At the return bout with a different Filipino head of government, the same Japanese monarch intoned: “The peoples of the Philippines and Japan enjoyed exchanges with each other through commerce since around the mid-16th century, when a Japan Town was formed in Manila. In the 17th century, however, the Tokugawa shogunate banned Christianity and adopted a policy of national seclusion, forbidding Japanese citizens from traveling overseas and foreign nationals from entering Japan. As a result, the Christian daimyo, or feudal lords, Takayama Ukon and Naito Tadatoshi were exiled to Manila, along with other Japanese Christians, by the Tokugawa shogunate. This year marks the 400th anniversary of Takayama’s death from illness in Manila.” [Remarks by His Majesty the Emperor at the State Banquet in Honor of His Excellency, Benigno Aquino III, President of the Republic of the Philippines, Tokyo, June 3, 2015]

Yes, this may be an instance of two Asian nations sharing an historical moment of Christian heritage in a longer period of conflict and imperialism. Is this also a specimen of “Japan’s soft power viewed through the lens of the Philippines’ commemoration of historical events,” as defined by academia? [Lydia N. Yu Jose, Philippine Political Science Journal, Volume 33, Issue 2, 2012] Memories in Manila have “not proved strong enough to radically challenge Japan’s soft power.” [http://www.tandfonline.com/doi/abs/10.1080/01154451.2012.734095?scroll=top&needAccess=true&journalCode=rpsj20]

Vatican Radio reported that Pope Francis had sent Cardinal Angelo Amato, Prefect of the Vatican’s Congregation for the Causes of Saints, to preside over the Beatification Mass of Justo Takayama Ukon. Back in the Pacific, a commander-in-chief contemplated a passage to Hades.
Rating: 
No votes yet

Column of the Day

Juvenile justice and welfare (2)

By DAHLI ASPILLERA | August 23,2017
‘Sen. Pangilinan’s Juvenile Justice and Welfare Act adheres to curative justice; recovery/repair rather than revenge. (1) Treats children as children; adolescents as adolescents. (2) And it takes a village community to raise a child.’

Opinion of the Day

12 truths about sleep

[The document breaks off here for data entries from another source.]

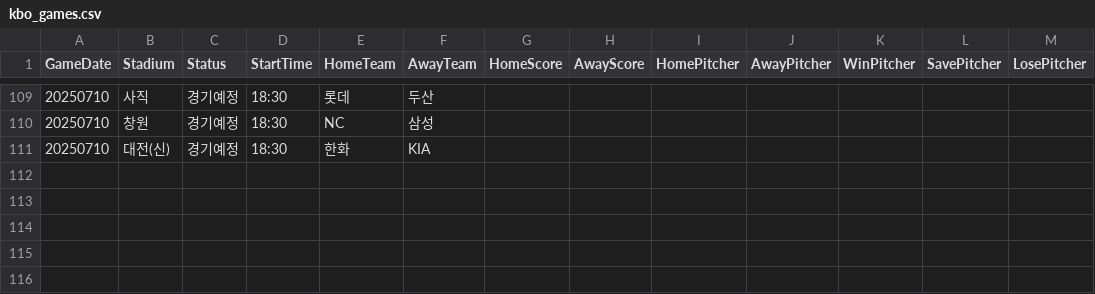
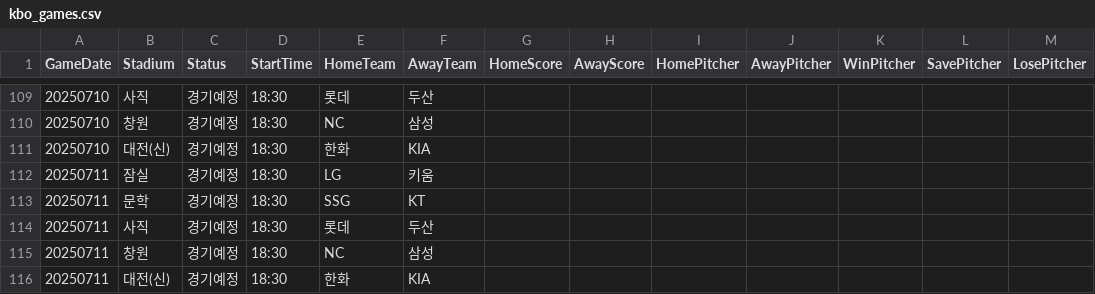
Before and after one commit to mol1week/1week, a CSV file: assets/data/kbo_games.csv, drawn as a sheet; only a part is shown, gaps mark what is left out; the diff names each change by its address in the sheet, - before the commit and + after, or states it on an @@ line.

```diff
--- a/assets/data/kbo_games.csv
+++ b/assets/data/kbo_games.csv
+row 112: 20250711 | 잠실 | 경기예정 | 18:30 | LG | 키움
+row 113: 20250711 | 문학 | 경기예정 | 18:30 | SSG | KT
+row 114: 20250711 | 사직 | 경기예정 | 18:30 | 롯데 | 두산
+row 115: 20250711 | 창원 | 경기예정 | 18:30 | NC | 삼성
+row 116: 20250711 | 대전(신) | 경기예정 | 18:30 | 한화 | KIA
```
Also changed, not shown: 17 other files.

By PHILIP S. CHUA | August 23, 2017
‘Lack of sleep and rest increases our risk for over-eating, obesity, high blood pressure, heart attacks, stroke, diabetes, Alzheimer’s, and even cancer.’